Clearcuts often create stark boundaries between forest habitats. These ecological “edges” can seriously affect neighboring undisturbed ecosystems for some distance in from the edge. Although most clearcutting on national forest land in the Pacific Northwest ended in the 1990s, past clearcuts leave a legacy of edge influence that has not been closely examined. A new study led by research forester David Bell took on the question of how historical timber harvests have affected the structure of neighboring old-growth forests in western Oregon. Bell and his team used a remote-sensing technique called lidar to map tree basal area (a measurement related to tree density and biomass) in lower and middle-elevation mature and old-growth forests in the H.J. Andrews Experimental Forest. They then assessed how harvest edges have affected tree basal area and how those effects varied with harvest size and age.

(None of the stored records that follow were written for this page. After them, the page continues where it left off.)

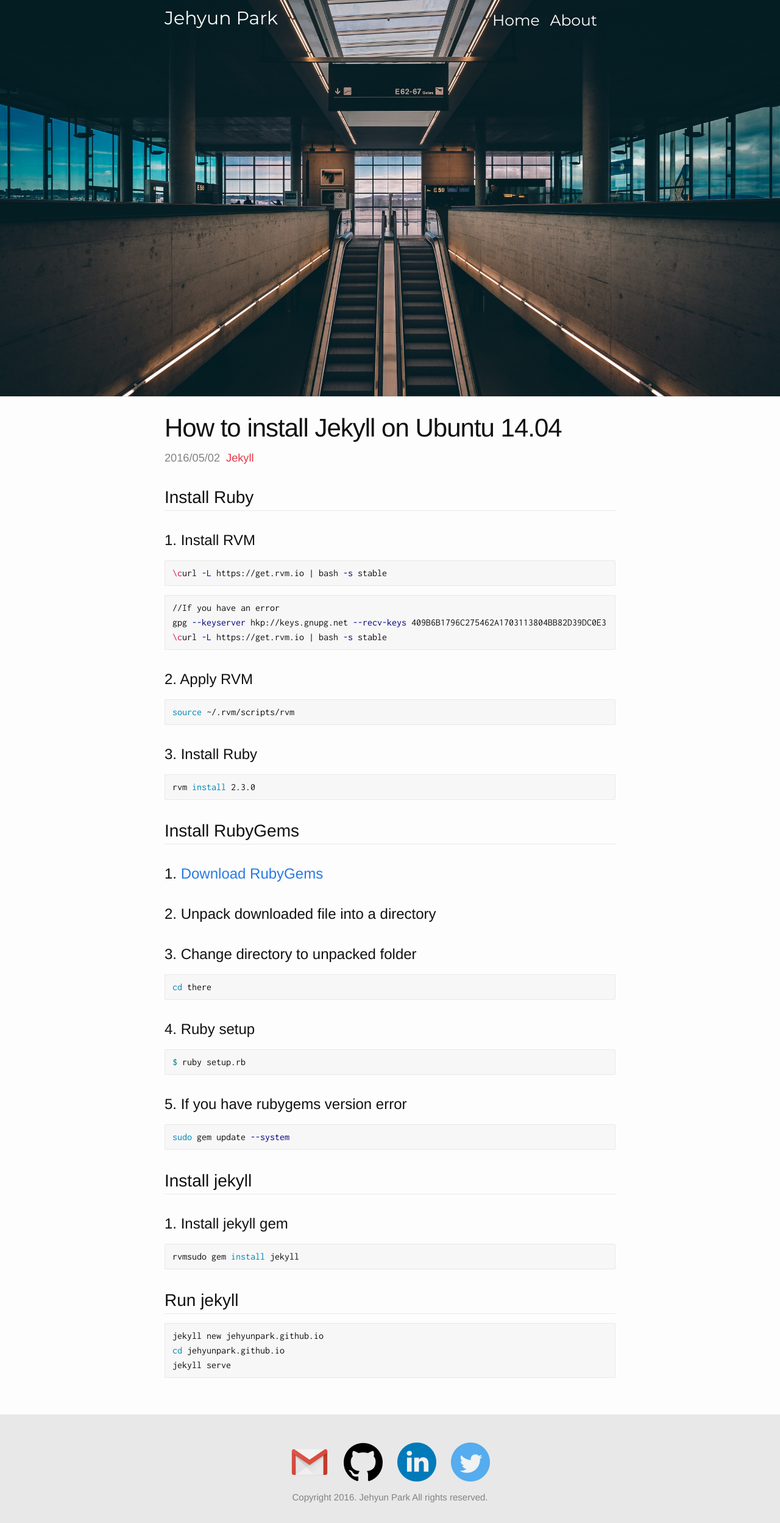
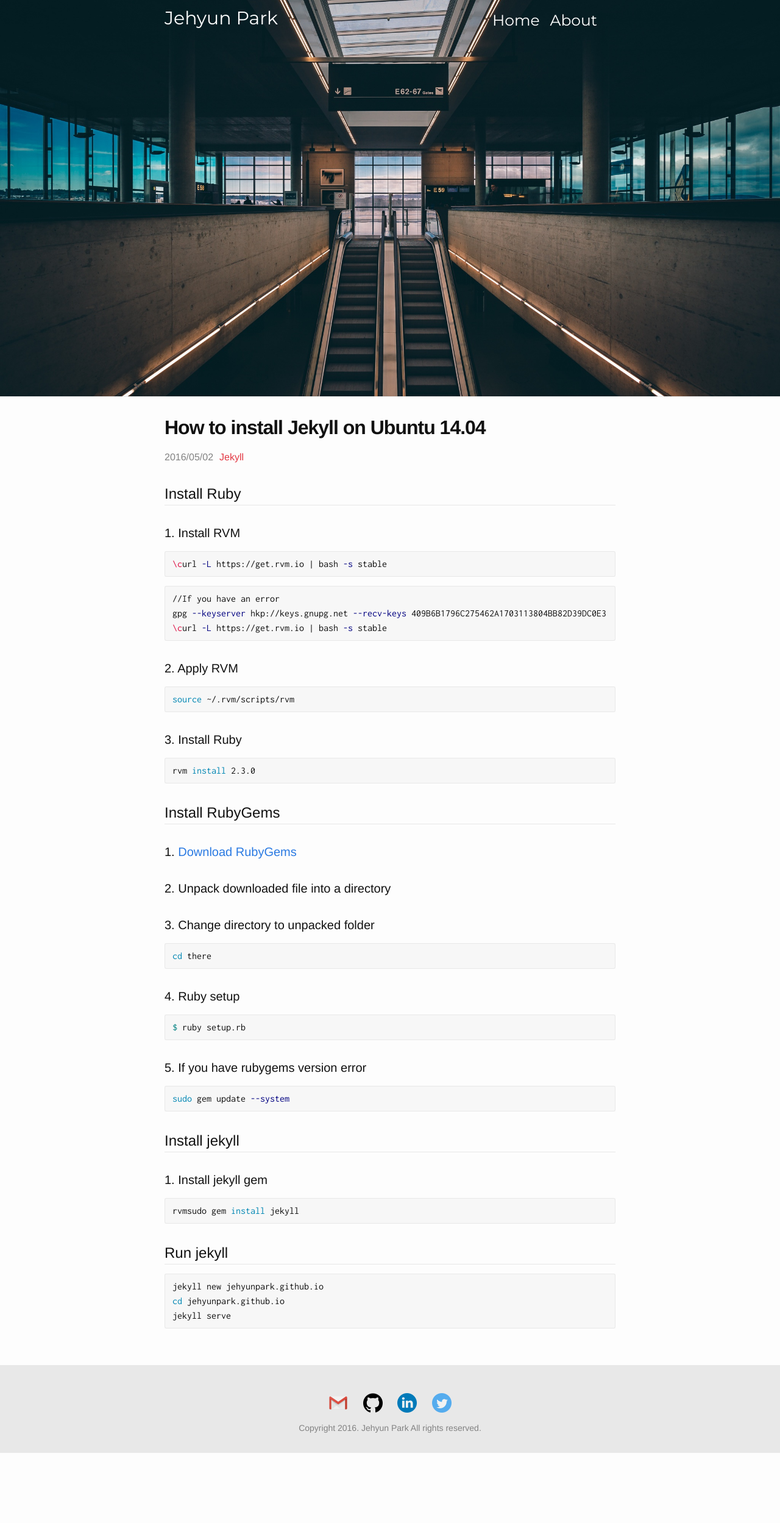
Before and after one commit to jehyunpark/jehyunpark.github.io, a Jekyll site: the page built from _posts/2016-05-02-how-to-install-jekyll-on-ubuntu-14.04.md, in a window 1280 px wide. Shown: the whole page at 61% size. Built offline with Jekyll 4.4.1, drawn with Linux system fonts in a browser that asks for light colours; nearby versions of some CDN libraries; some web fonts are replaced; after the commit the page ends 2383 px from its top, so only the background shows below that.

Commit message:
PC font 크기 수정

```diff
--- a/_sass/_layout.scss
+++ b/_sass/_layout.scss
@@ -208,7 +208,7 @@
   @media screen and (min-width: 600px) {
     > a {
       > img {
-        width: 64px;
+        width: 32px;
         margin-left: 10px;
         margin-right: 10px;
       }
@@ -219,7 +219,7 @@
   text-align: center;
   margin-top: -15px;
   color: $grey-color;
-  font-size: 15px;
+  font-size: 14px;
  }
 
 .site-footer {
@@ -298,7 +298,7 @@
  */
 .page-content {
     padding: $spacing-unit 0;
-    font-size: $large-font-size;
+    font-size: $base-font-size;
 }
 
 .page-heading {
@@ -314,14 +314,13 @@
 }
 
 .post-meta {
-    font-size: $large-font-size;
     color: $grey-color;
     @include media-query($on-laptop) {
         font-size: 16px;
     }
   }
 .post-subject {
-    font-size: 26px;
+    font-size: 22px;
     color: black;
     @include media-query($on-laptop) {
         font-size: 18px;
@@ -354,9 +353,10 @@
 }
 
 .post-title {
-    font-size: 42px;
+    font-size: 32px;
+    font-weight: bold;
     letter-spacing: -1px;
-    line-height: 1;
+    line-height: 1.3;
 
     @include media-query($on-laptop) {
         font-size: 26px;
@@ -365,7 +365,7 @@
 
 .post-content {
     margin-bottom: $spacing-unit;
-    font-size: 20px;
+    font-size: $base-font-size;
     word-break: keep-all;
 
     @include media-query($on-laptop) {
@@ -373,7 +373,7 @@
     }
 
     h1 {
-        font-size: 36px;
+        font-size: 28px;
         border-bottom: 1px solid $grey-color-light;
         margin-top: 50px;
 
@@ -383,7 +383,7 @@
     }
 
     h2 {
-        font-size: 28px;
+        font-size: 24px;
         border-bottom: 1px solid $grey-color-light;
         margin-top: 30px;
 
@@ -393,7 +393,7 @@
     }
 
     h3 {
-        font-size: 24px;
+        font-size: 20px;
         margin-top: 30px;
 
         @include media-query($on-laptop) {
@@ -402,7 +402,7 @@
     }
 
     h4 {
-        font-size: 20px;
+        font-size: 16px;
 
         @include media-query($on-laptop) {
             font-size: 16px;
@@ -410,6 +410,6 @@
     }
 
     li {
-      margin-left: 20px;
+      margin-left: 16px;
     }
 }
--- a/css/main.scss
+++ b/css/main.scss
@@ -9,7 +9,7 @@
 @import url(//spoqa.github.io/spoqa-han-sans/css/SpoqaHanSans-kr.css);
 $base-font-family: 'Spoqa Han Sans', "Helvetica Neue", Helvetica, Arial, sans-serif;
 //$base-font-family: "Helvetica Neue", Helvetica, Arial, sans-serif;
-$base-font-size:   14px;
+$base-font-size:   16px;
 $base-font-weight: 400;
 $small-font-size:  $base-font-size * 0.875;
 $large-font-size:  $base-font-size * 1.3;
```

They found that forests within 240 feet of harvest edges had 4 to 6 percent less live tree basal area than forests tucked in the interior away from edges. They were surprised to find that the length of time since harvest had little or no effect: whether the harvest happened 13 years ago or 60 made little difference on the structure of surrounding unharvested forest area. This implies that the edge influence persisted over many decades in spite of forest recovery processes. Roughly 60 percent of the forest they studied in the H.J. Andrews Experimental Forest remains uncut, but a substantial percentage of that forest appears to have suffered reduced growth or increased mortality because of the indirect effects of historical timber harvests. Bell’s study is important in examining the subtle impact of human activity on forest landscapes in western Oregon and showing how widespread and long-lasting the edge influence of past clearcutting has been on neighboring old-growth forest.